Here are some close-up (and one far-away) sights seen over the last few days.
First a very special and uncommon Indigo Bunting in a leafless tree, next to the one that it(?) was in last year. It stayed there a few minutes, sang a brief song and disappeared. It is a real challenge to photograph against a bright sky because of its structural coloration. One of these years I hope to see one when it is downsun from me.
This bouquet of Clematis virginiana (devil’s darning needles, devil’s hair, love vine, traveller’s joy, virgin’s bower, Virginia virgin’s bower, wild hops, and woodbine) reflects sunlight a little more simply, showing the structure in the petals.
And this Ringbill Gull stopped close enough to the car to let us photograph the structure of its iris. [You may have to click on the image to see the iris up close.]
This orange belted bumblebee, Bombus tenarius, is seen with increasing frequency, possibly because I am learning to pay more attention to roadside blooms, a thistle in this case.
This is the first male Widow Skimmer I’ve seen this year …. very fleetingly as it lit for only a few seconds.
Which was very different from this Lancet Clubtail, who hung onto that purplish stem for almost a minute, perhaps chewing up the flies that it caught out of the air.
The Black Eyed Susans at Wrights is a delicatessen for lots of bees, bumblebees and hoverflies:
I came across this juvenile Broadwinged Hawk on the gravel road across from my place a couple of days ago. Instead of flying off, it eyed me in the car and then approached quickly…
(Sorry, no iris with this one when you click on the image for a close-up.)
I carefully drove away, turned around and found it again, this time in the grass at the side of the road. I didn’t notice the bug near its mouth until I saw this image on the computer:
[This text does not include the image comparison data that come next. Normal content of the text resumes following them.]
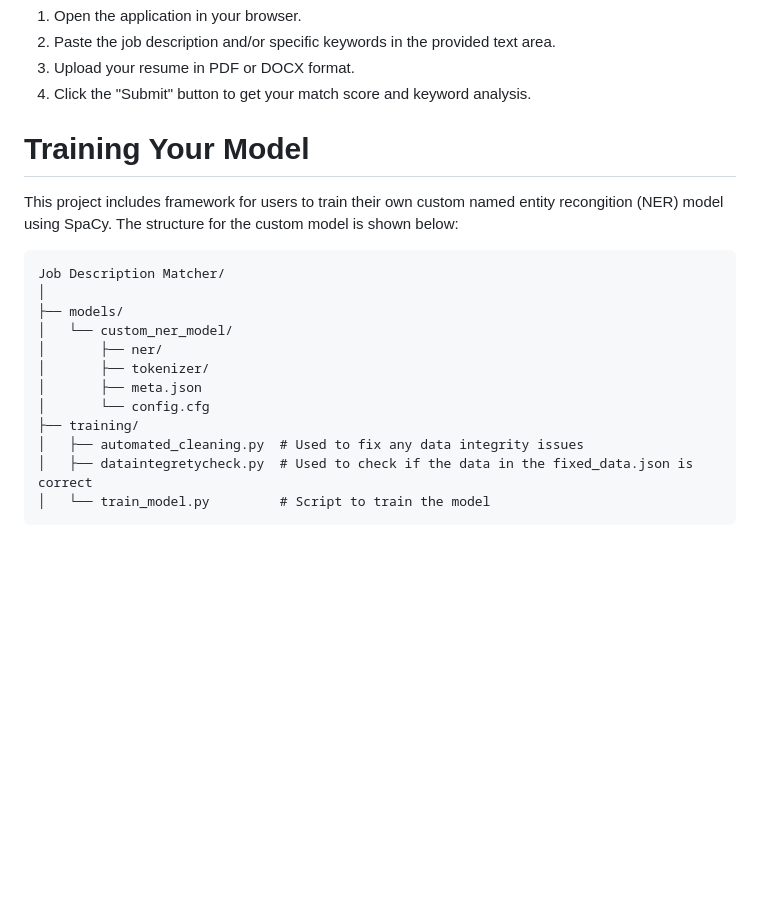
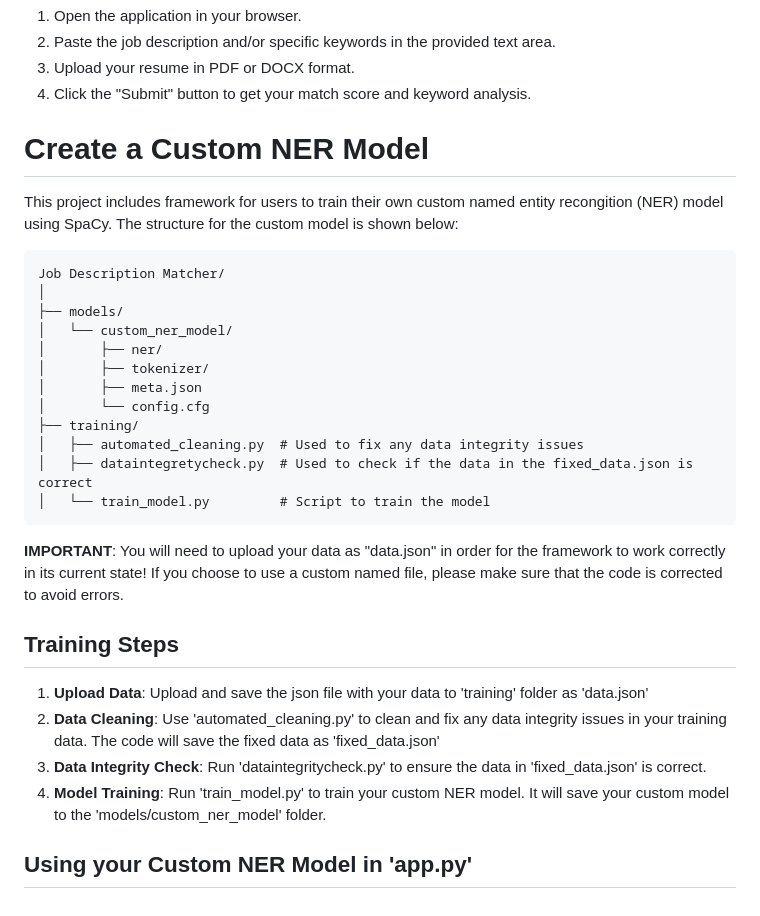
Before and after one commit to meltonme/Job-Description-Matcher, a Markdown page: README.md, the part around the change. GitHub-like rendering; blank space fills up the shorter version.

````diff
--- a/README.md
+++ b/README.md
@@ -63,9 +63,10 @@ http:///127.0.0.7:5000
 3. Upload your resume in PDF or DOCX format.
 4. Click the "Submit" button to get your match score and keyword analysis.
 
-# Training Your Model
+# Create a Custom NER Model
 
 This project includes framework for users to train their own custom named entity recongition (NER) model using SpaCy. The structure for the custom model is shown below:
+
 ```
 Job Description Matcher/
 │
@@ -80,3 +81,14 @@ Job Description Matcher/
 │   ├── dataintegretycheck.py  # Used to check if the data in the fixed_data.json is correct
 │   └── train_model.py         # Script to train the model
 ```
+
+**IMPORTANT**: You will need to upload your data as "data.json" in order for the framework to work correctly in its current state! If you choose to use a custom named file, please make sure that the code is corrected to avoid errors.
+
+## Training Steps
+
+1. **Upload Data**: Upload and save the json file with your data to 'training' folder as 'data.json'
+2. **Data Cleaning**: Use 'automated_cleaning.py' to clean and fix any data integrity issues in your training data. The code will save the fixed data as 'fixed_data.json'
+3. **Data Integrity Check**: Run 'dataintegritycheck.py' to ensure the data in 'fixed_data.json' is correct.
+4. **Model Training**: Run 'train_model.py' to train your custom NER model. It will save your custom model to the 'models/custom_ner_model' folder.
+
+## Using your Custom NER Model in 'app.py'
````
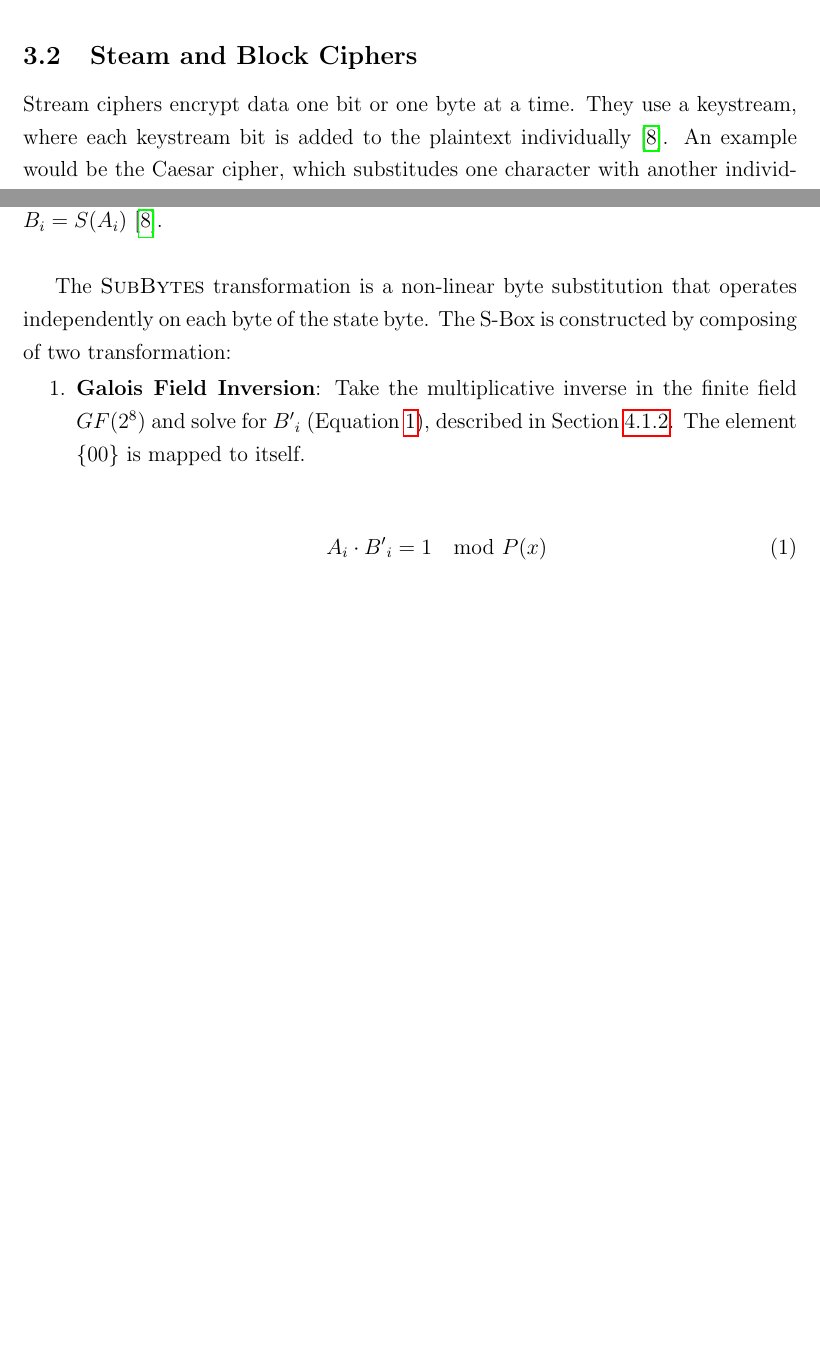
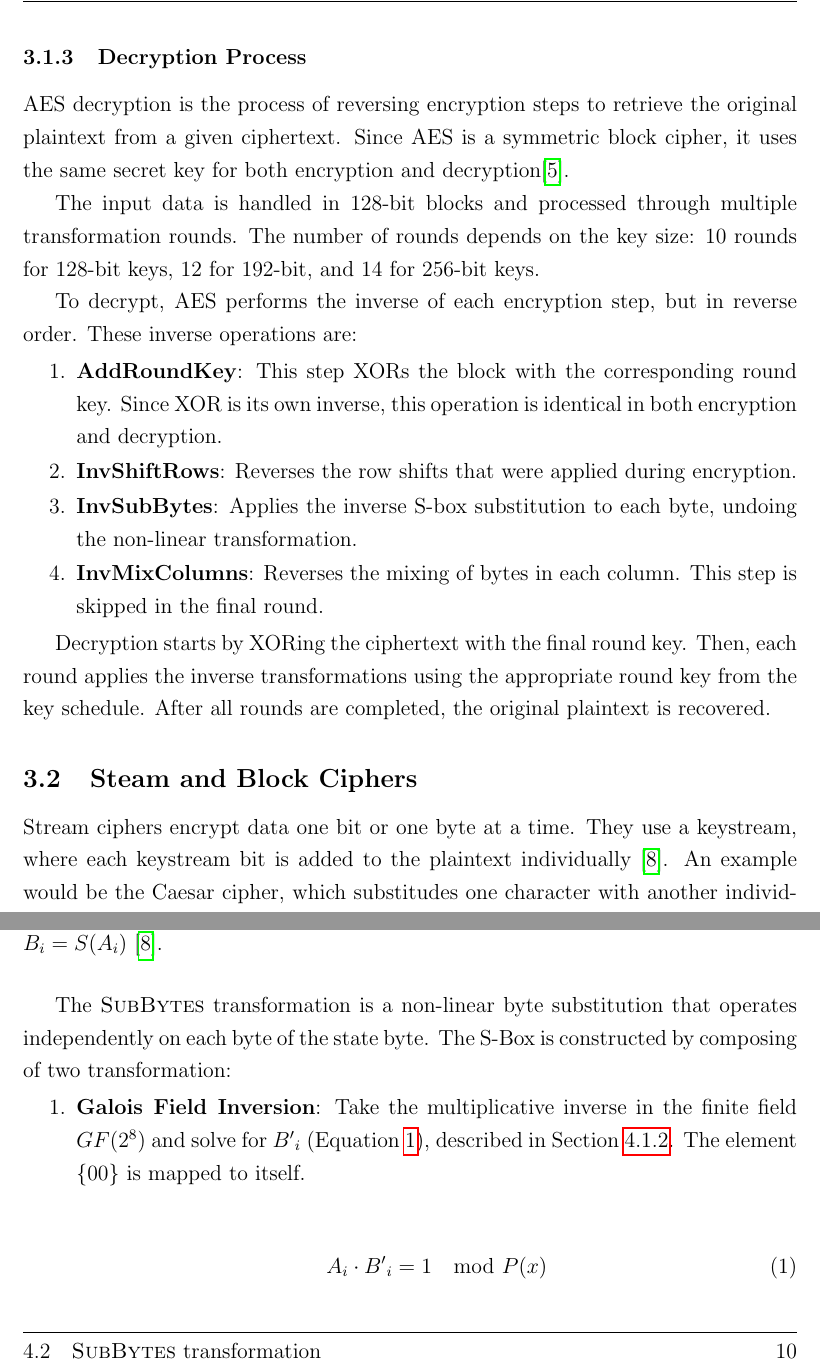
Before and after one commit to jdai01/cryptology-aes, a LaTeX thesis (report.tex, which reads 3_How/encryption-description.tex): two parts of pages 12 and 17 of 36 before the commit and two parts of pages 12 and 17 of 37 after it, joined at a grey line, cut at the place of the change, the shorter picture padded with empty space. Compiled offline with pdfLaTeX.

Commit message:
decryption

```diff
--- a/3_How/encryption-description.tex
+++ b/3_How/encryption-description.tex
@@ -25,3 +25,21 @@ The public key is known to everyone while the private key is only used by the re
 
 Asymmetric encryption provides more security as compared to symmetric key encryption.
 However, in case of encryption speed, symmetric encryption is on the lead \cite{Bhanot_2015}.
+
+\subsubsection{Decryption Process}
+\label{sec:decryption}
+
+AES decryption is the process of reversing encryption steps to retrieve the original plaintext from a given ciphertext. Since AES is a symmetric block cipher, it uses the same secret key for both encryption and decryption\cite{NIST_AES}.
+
+The input data is handled in 128-bit blocks and processed through multiple transformation rounds. The number of rounds depends on the key size: 10 rounds for 128-bit keys, 12 for 192-bit, and 14 for 256-bit keys.
+
+To decrypt, AES performs the inverse of each encryption step, but in reverse order. These inverse operations are:
+
+\begin{enumerate}
+    \item \textbf{AddRoundKey}: This step XORs the block with the corresponding round key. Since XOR is its own inverse, this operation is identical in both encryption and decryption.
+    \item \textbf{InvShiftRows}: Reverses the row shifts that were applied during encryption.
+    \item \textbf{InvSubBytes}: Applies the inverse S-box substitution to each byte, undoing the non-linear transformation.
+    \item \textbf{InvMixColumns}: Reverses the mixing of bytes in each column. This step is skipped in the final round.
+\end{enumerate}
+
+Decryption starts by XORing the ciphertext with the final round key. Then, each round applies the inverse transformations using the appropriate round key from the key schedule. After all rounds are completed, the original plaintext is recovered.
```
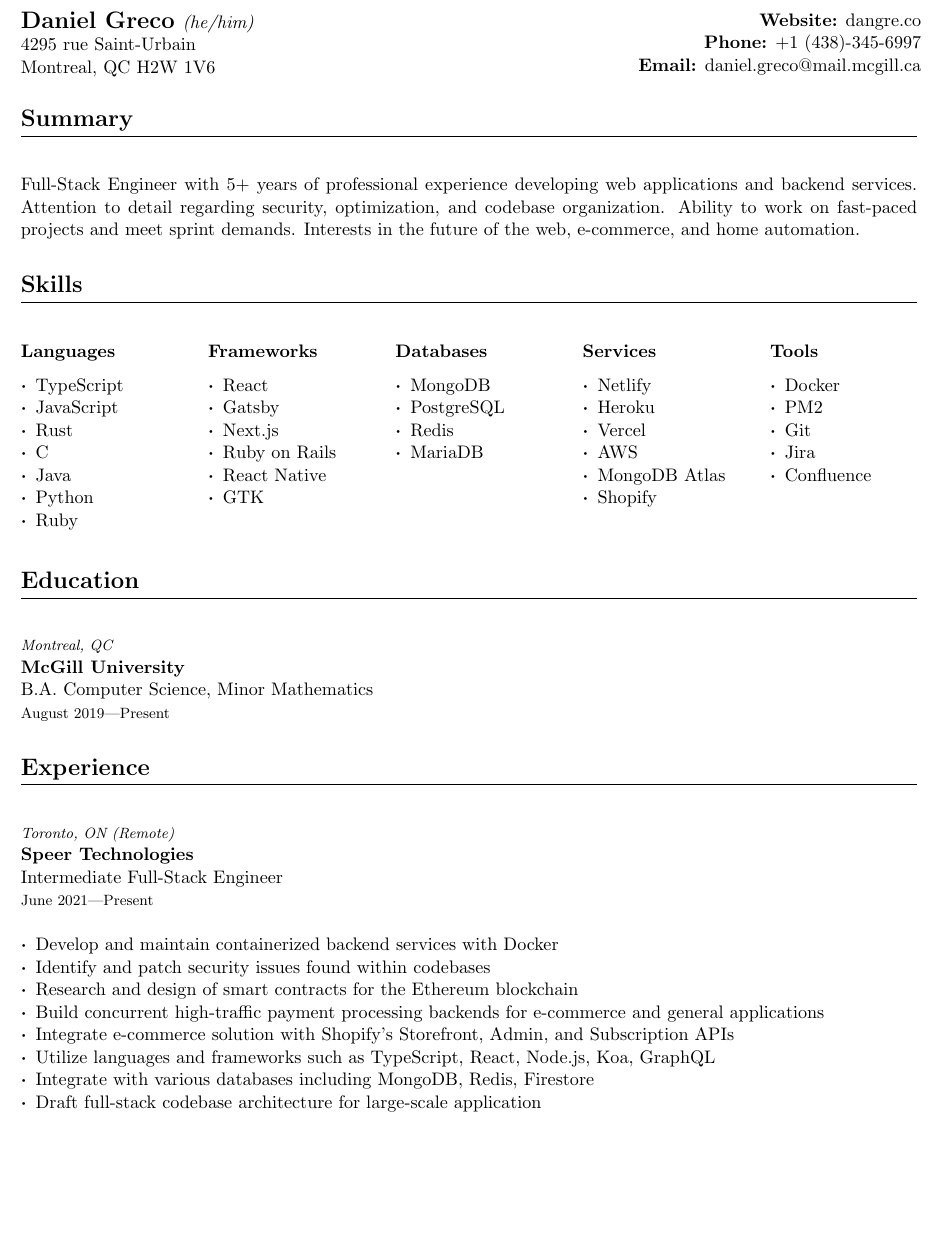
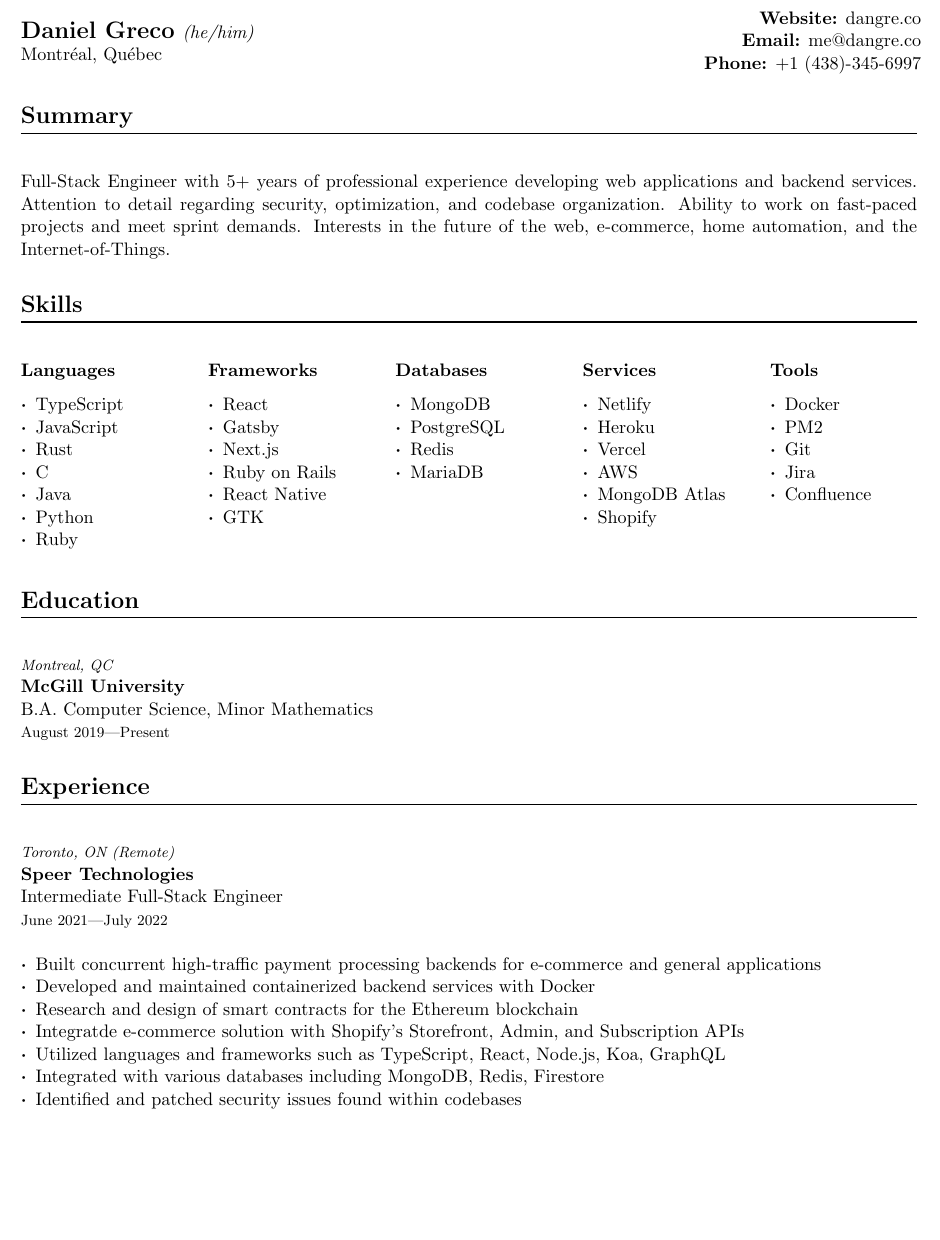
Before and after one commit to dangreco/resume, a LaTeX CV (resume.tex): part of page 1 of 3, cut so that both start at the same text. Compiled offline with pdfLaTeX.

Commit message:
Aug 2022 update

```diff
--- a/resume.tex
+++ b/resume.tex
@@ -89,15 +89,14 @@
 \begin{minipage}[left]{0.5\textwidth}
   \begin{flushleft}
     \Large \textbf{Daniel Greco} \normalsize \textit{(he/him)}
-      \\ 4295 rue Saint-Urbain
-      \\Montreal, QC H2W 1V6
+    \\Montréal, Québec
   \end{flushleft}
 \end{minipage}
 \begin{minipage}[right]{0.5\textwidth}
   \begin{flushright}
     \textbf{Website:} dangre.co
+    \\ \textbf{Email:} me@dangre.co
     \\ \textbf{Phone:} +1 (438)-345-6997
-      \\ \textbf{Email:} daniel.greco@mail.mcgill.ca
   \end{flushright}
 \end{minipage}
 
@@ -106,7 +105,7 @@
 applications and backend services. Attention to detail regarding security,
 optimization, and codebase organization. Ability to work on fast-paced
 projects and meet sprint demands. Interests in the future of the web,
-  e-commerce, and home automation.
+e-commerce, home automation, and the Internet-of-Things.
 
 \section{Skills}
 
@@ -160,15 +159,14 @@
   Intermediate Full-Stack Engineer
 }{%
   Speer Technologies
-  }{Toronto, ON (Remote)}{June 2021}{Present}{%
-    \item Develop and maintain containerized backend services with Docker
-    \item Identify and patch security issues found within codebases
+}{Toronto, ON (Remote)}{June 2021}{July 2022}{%
+  \item Built concurrent high-traffic payment processing backends for e-commerce and general applications
+  \item Developed and maintained containerized backend services with Docker
   \item Research and design of smart contracts for the Ethereum blockchain
-    \item Build concurrent high-traffic payment processing backends for e-commerce and general applications
-    \item Integrate e-commerce solution with Shopify’s Storefront, Admin, and Subscription APIs
-    \item Utilize languages and frameworks such as TypeScript, React, Node.js, Koa, GraphQL
-    \item Integrate with various databases including MongoDB, Redis, Firestore
-    \item Draft full-stack codebase architecture for large-scale application
+  \item Integratde e-commerce solution with Shopify’s Storefront, Admin, and Subscription APIs
+  \item Utilized languages and frameworks such as TypeScript, React, Node.js, Koa, GraphQL
+  \item Integrated with various databases including MongoDB, Redis, Firestore
+  \item Identified and patched security issues found within codebases
 }
 
 \vspace{1cm}
```
Lines whose indentation alone changed are shown as unchanged.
And it wasn’t until I saw the following image on the computer that I realized why this bird displayed such strange behaviour. It had suffered an injury to its tail and couldn’t fly properly. So it stayed on the side of the road and captured insects for its protein needs, until it heals and can go after its normal prey: https://www.allaboutbirds.org/guide/Broad-winged_Hawk/lifehistory
“Broad-winged Hawks eat mostly small mammals, amphibians, and insects. They watch for food from perches on tree limbs (often below the canopy and in the forest interior) as well as places such as utility poles near forest edges. When they spot prey, they swoop down to snatch it from the forest floor. They only occasionally hunt on the wing. Their most frequent prey items are frogs, toads, and small rodents, but they have a broad diet that includes invertebrates, amphibians, reptiles, mammals, and birds (mostly nestlings and juveniles). Their invertebrate prey includes mantises, crickets, grasshoppers, caterpillars, ants, junebugs, click beetles, ground beetles, flies, spiders, earthworms, and crabs.”
When I pulled into the driveway I saw this grey grasshopper, as yet unidentified:
A distant sparrow on pagewire fencing at Burwash, but which one? Song? Savannah? Vesper? (I think Vesper.)
Distant Belted Kingfisher, a very elusive birdie…
Murdoch River, again, this time in heavy rain…
Recently I was on a photography website conversing with a California photographer who is also a “content” photographer. This is what he said:
“I don’t control the subjects in my photos and conditions often limit my choice of my position relative to the subject. When I see a subject I like, I do the best I can in the circumstances to get a good picture. When I’ve captured the image, I try to appreciate the result for what’s worthwhile about it. I don’t worry much about how it falls short of perfection.”
Have a look at his and his partner’s photography: